McKenzie to iron out issues between Hanover Parish Council, Negril planning body
Local Government Minister Desmond McKenzie says he has summoned representatives of the Negril and Green Island Area Local Planning Authority (NGIALPA) and the Hanover Parish Council (HPC) to a meeting this week to resolve what the council has reported to be long-standing grievances between the two organisations.
The minister made his comments during a press briefing in Lucea, Hanover, on Saturday, following a four-hour meeting with councillors of the HPC and government engineers who are investigating the building collapse at the Royalton Negril hotel last Tuesday, which left five workmen seriously injured.
"I have called a meeting for next week because I know that there are areas of concern between the HPC and NGIALPA. I know that there are areas of grievances that exist there, and I will be meeting with them next week - here in Hanover - to discuss the concerns and to see how best we can work it out, because both organisations are crucial to the development of the parish," McKenzie said.
"The parish council has indicated that there are some developments which they need to sign off on that have been with that body (NGIALPA) for quite a while and it is hampering their progress," he added.
However, outgoing chairman of NGIALPA, Cliff Reynolds, has taken exception to what he says is any impression being given by the Hanover Parish Council that NGIALPA has been tardy or negligent in carrying out its duties.
"Over the years, plans that are submitted to NGIALPA are normally passed on to whether it be the Westmoreland Parish Council, the Hanover Parish Council, or NEPA (National Environment and Planning Agency) in a very timely manner.

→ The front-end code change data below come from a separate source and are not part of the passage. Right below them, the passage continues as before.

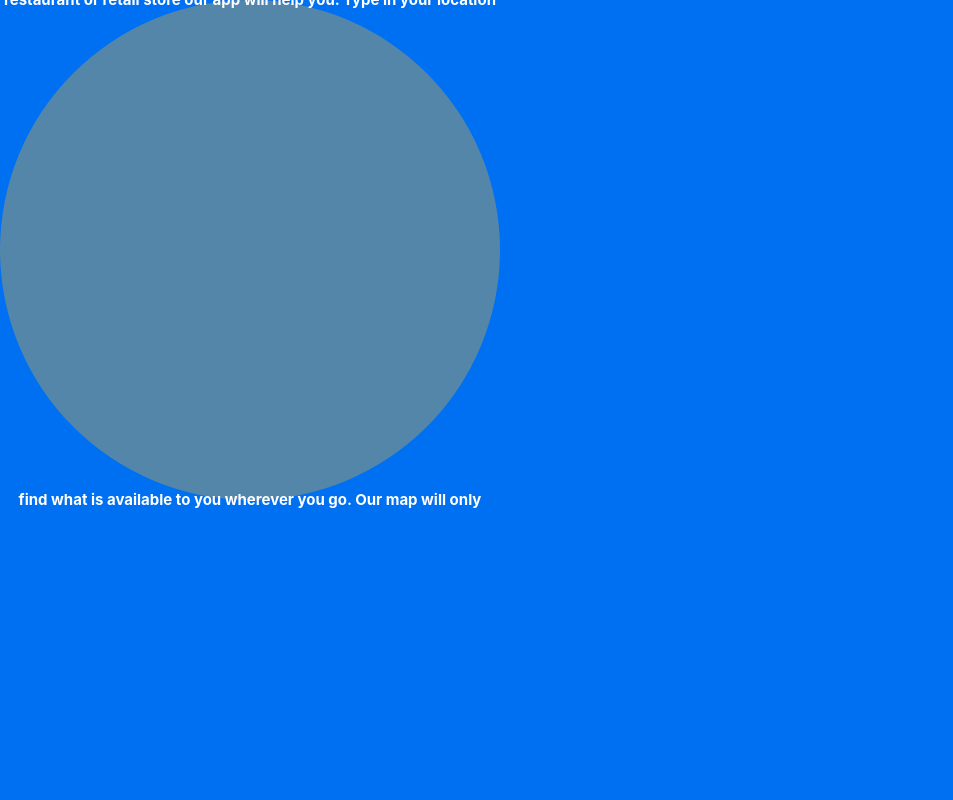
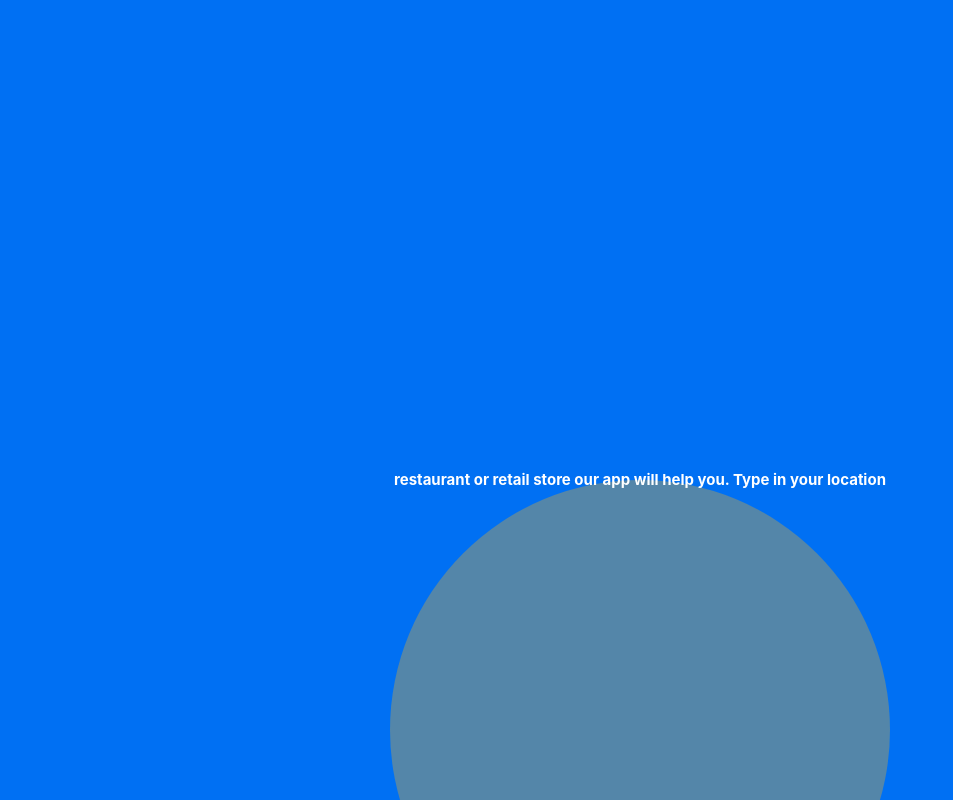
Before and after one commit to amiragucher/Travel-Finder, a Next.js app in the folder travel-finder/: page /Components/About/About in a window 1280 px wide. Shown: the whole page, without its empty margins (0-953 px from the left). Built offline with nearby package versions, Linux system fonts and the light colour scheme.

Commit message:
Circle displaying in the center

```diff
--- a/travel-finder/pages/Components/About/About.jsx
+++ b/travel-finder/pages/Components/About/About.jsx
@@ -2,10 +2,12 @@ import Style from "./About.module.css"
 
 export default function About (){
     return (
+        <div className={Style.AboutContiner}>
         <div className={Style.Circle}>
             <h2 className={Style.CircleTxt}>
             The Travel Finder app is designed to help you find and support local businesses when you travel. Whether you are looking for a cafe, restaurant or retail store our app will help you. Type in your location find what is available to you wherever you go. Our map will only display locally owned businesses which you can help support by downloading our app today!
             </h2>
         </div>
+        </div>
     )
 }
--- a/travel-finder/pages/Components/About/About.module.css
+++ b/travel-finder/pages/Components/About/About.module.css
@@ -1,7 +1,14 @@
+.AboutContiner{
+    display: flex;
+    align-items: center;
+    justify-content: center;
+}
+
 .Circle {
     display: flex;
     justify-content: center;
     align-items: center;
+    margin-top: 30em;
     width: 500px;
     height: 500px;
     line-height: 500px;
```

And, for them (the parish council) to make a statement that plans would have been held up for approval, it would be so false, because residential plans are normally done within a 90-day period," Reynolds said.
A FALSE STATEMENT

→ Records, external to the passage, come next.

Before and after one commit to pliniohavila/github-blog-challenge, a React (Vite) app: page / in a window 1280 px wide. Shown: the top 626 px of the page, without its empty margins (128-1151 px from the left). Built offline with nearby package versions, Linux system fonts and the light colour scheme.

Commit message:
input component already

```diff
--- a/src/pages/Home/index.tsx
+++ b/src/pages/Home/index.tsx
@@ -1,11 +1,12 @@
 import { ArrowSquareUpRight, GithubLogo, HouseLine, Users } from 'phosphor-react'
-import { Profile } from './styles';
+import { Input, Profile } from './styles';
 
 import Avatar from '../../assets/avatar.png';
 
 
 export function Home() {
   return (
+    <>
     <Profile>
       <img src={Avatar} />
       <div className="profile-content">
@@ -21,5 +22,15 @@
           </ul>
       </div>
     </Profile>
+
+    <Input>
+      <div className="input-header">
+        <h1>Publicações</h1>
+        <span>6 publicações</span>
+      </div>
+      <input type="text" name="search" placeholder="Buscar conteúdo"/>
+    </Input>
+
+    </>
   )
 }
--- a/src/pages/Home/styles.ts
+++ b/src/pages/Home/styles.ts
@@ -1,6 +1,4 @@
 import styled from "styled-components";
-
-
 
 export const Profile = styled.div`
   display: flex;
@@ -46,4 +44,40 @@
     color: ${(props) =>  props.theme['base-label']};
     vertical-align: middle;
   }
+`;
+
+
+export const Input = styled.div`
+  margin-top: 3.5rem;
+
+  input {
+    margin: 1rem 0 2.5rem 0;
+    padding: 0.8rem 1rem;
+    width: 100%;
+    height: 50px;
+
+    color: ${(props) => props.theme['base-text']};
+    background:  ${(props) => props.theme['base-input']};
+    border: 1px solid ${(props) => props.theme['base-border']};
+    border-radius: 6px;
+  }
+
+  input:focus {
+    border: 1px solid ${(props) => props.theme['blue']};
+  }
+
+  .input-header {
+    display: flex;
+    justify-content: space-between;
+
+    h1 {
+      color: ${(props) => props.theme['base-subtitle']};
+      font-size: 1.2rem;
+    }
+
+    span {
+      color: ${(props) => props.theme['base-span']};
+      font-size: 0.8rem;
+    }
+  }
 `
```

"I can understand that they might be searching for a response to certain things that have been happening, but that is a very false statement, because as it relates to hotels, they would have to wait on NEPA's response before they consider those ... . I have to get feedback from water commission, roads and works, health and fire department. They have to get a variety of feedback from NRCA before they can make a final decision and pass it on," Reynolds said.

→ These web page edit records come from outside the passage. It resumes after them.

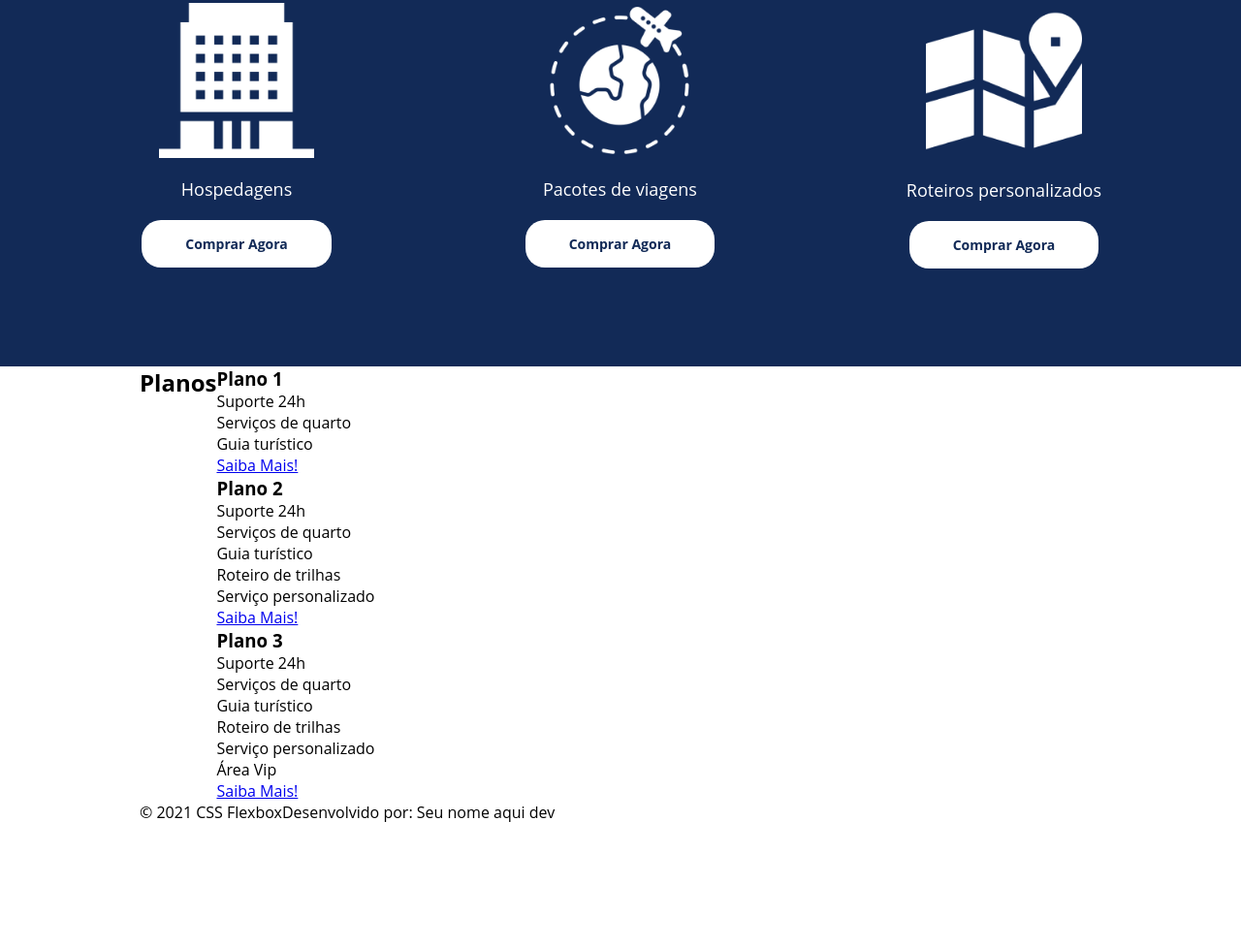
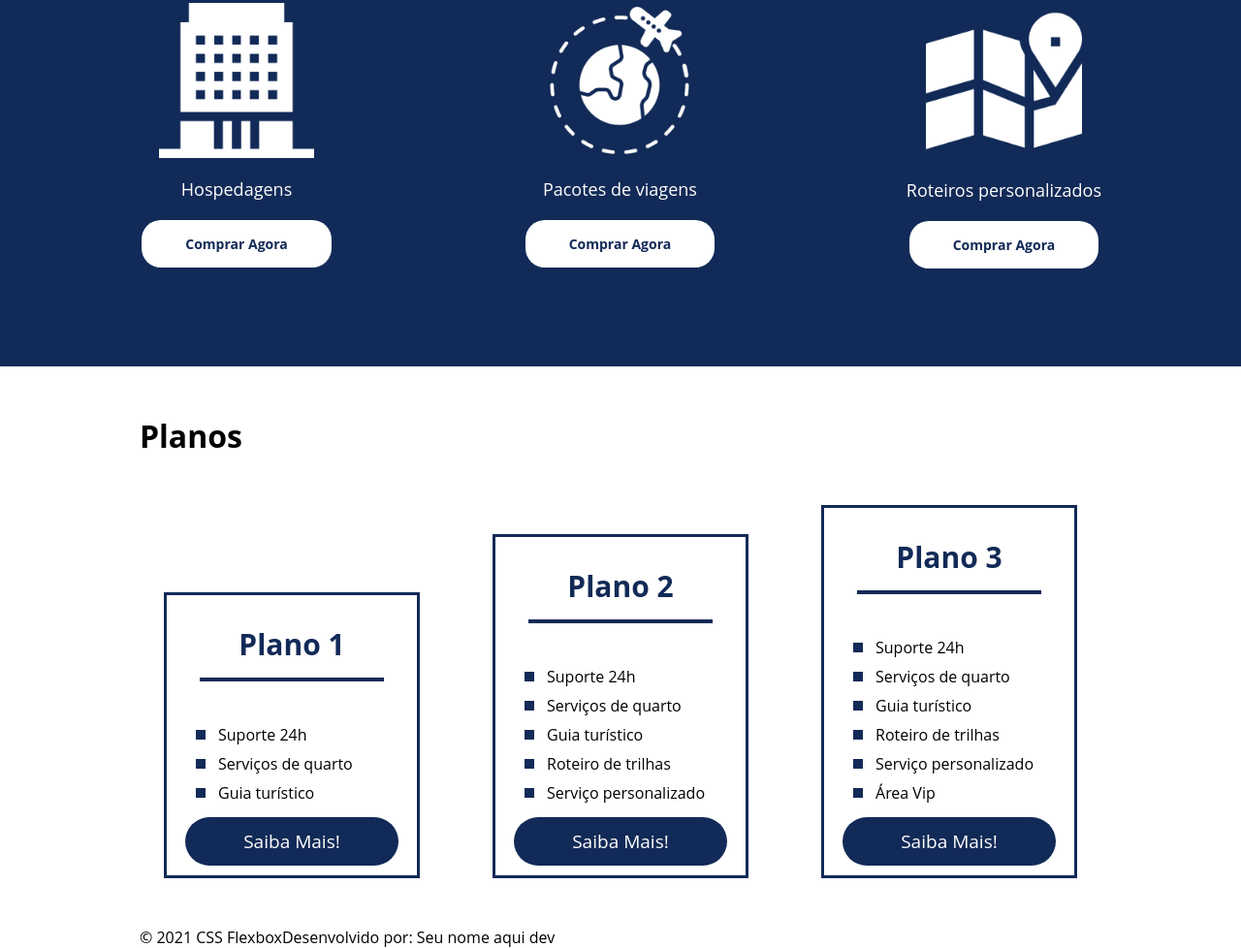
Before and after one commit to Gid-lamim/CSS-flexbox-practice, a plain HTML site: page index.html in a window 1280 px wide. Shown: the part 1076-2054 px from the top of the page at 97% size. Before the commit the page ends 1925 px from the top, so only its background shows below. Drawn offline with Linux system fonts and the light colour scheme.

Commit message:
finish styling planos div

```diff
--- a/style.css
+++ b/style.css
@@ -65,7 +65,7 @@ header .menu{
     margin-bottom: 10px;
 }
 
-.texto-apresentacao a{
+.button{
     background-color: #122a57;
     color: #fff;
     text-align: center;
@@ -77,6 +77,7 @@ header .menu{
     line-height: 50px;
     margin-top: 10px ;
     margin-bottom: 10px;
+    font-size: 19px;
 }
 
 #quem-somos{
@@ -166,3 +167,82 @@ header .menu{
     font-size: 14px;
     font-weight: 700;
 }
+
+#planos{
+    flex-direction: column;
+    min-height: 400px;
+}
+
+#planos h2{
+    padding-top: 50px;
+    padding-bottom: 50px;
+    font-size: 32px;
+}
+
+.list-planos{
+    display: flex;
+    align-items: flex-end;
+    justify-content: space-between;
+}
+
+.item-planos{
+    flex: 1;
+    border: 3px solid #122a57;
+    margin-right: 25px;
+    margin-left: 25px;
+    max-width: 238px;
+    padding: 10px;
+}
+
+.item-planos h3{
+    font-size: 30px;
+    font-weight: 700;
+    color: #122a57;
+    display: flex;
+    flex-direction: column;
+    text-align: center;
+
+    margin-top: 20px;
+    margin-bottom: 20px;
+    align-items: center;
+
+}
+.item-planos h3::after{
+    content: "";
+    background-color: #122a57;
+    width: 80%;
+    height: 4px;
+    margin-top: 14px;
+    margin-bottom: 10px;
+
+}
+
+.item-planos ul{
+    padding: 10px 20px;
+    display: flex;
+    flex-direction: column;
+}
+
+.item-planos ul li{
+    display: flex;
+    flex-wrap: nowrap;
+    align-items: center;
+    margin-top: 4px;
+    margin-bottom: 4px;
+}
+
+.item-planos ul li::before{
+    content: "";
+    background-color: #122a57;
+    width: 10px;
+    height: 10px;
+    margin-right: 13px;
+
+}
+.item-planos .button{
+  margin: auto;
+}
+
+#planos{
+    margin-bottom: 50px;
+}
```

Reynolds added that when he demitted office as NGIALPA chairman several weeks ago, there was no backlog of building plans for commercial or hotel submissions, nor were there any complaints made by the council to NGIALPA about tardiness.
"It is mostly hotel plans that we get, and there is no reason for NGIALPA to hold up hotel or commercial plans. For the commercial ones, we have meetings once a month, so after the board meetings a week or so after, those plans are prepared and sent off to the relevant parish councils and NEPA," he said.
"The records are there for public scrutiny. I know in the past where plans were forwarded to the council and [when] the customer goes to make queries or to pay their fees, they are told that nothing was sent; that the plans are not there; yet we verify that they have signed a book receiving those plans. Because of the record-keeping that we do, we have a system that when you get those plans, you have to sign. The records there are quite clear," Reynolds said.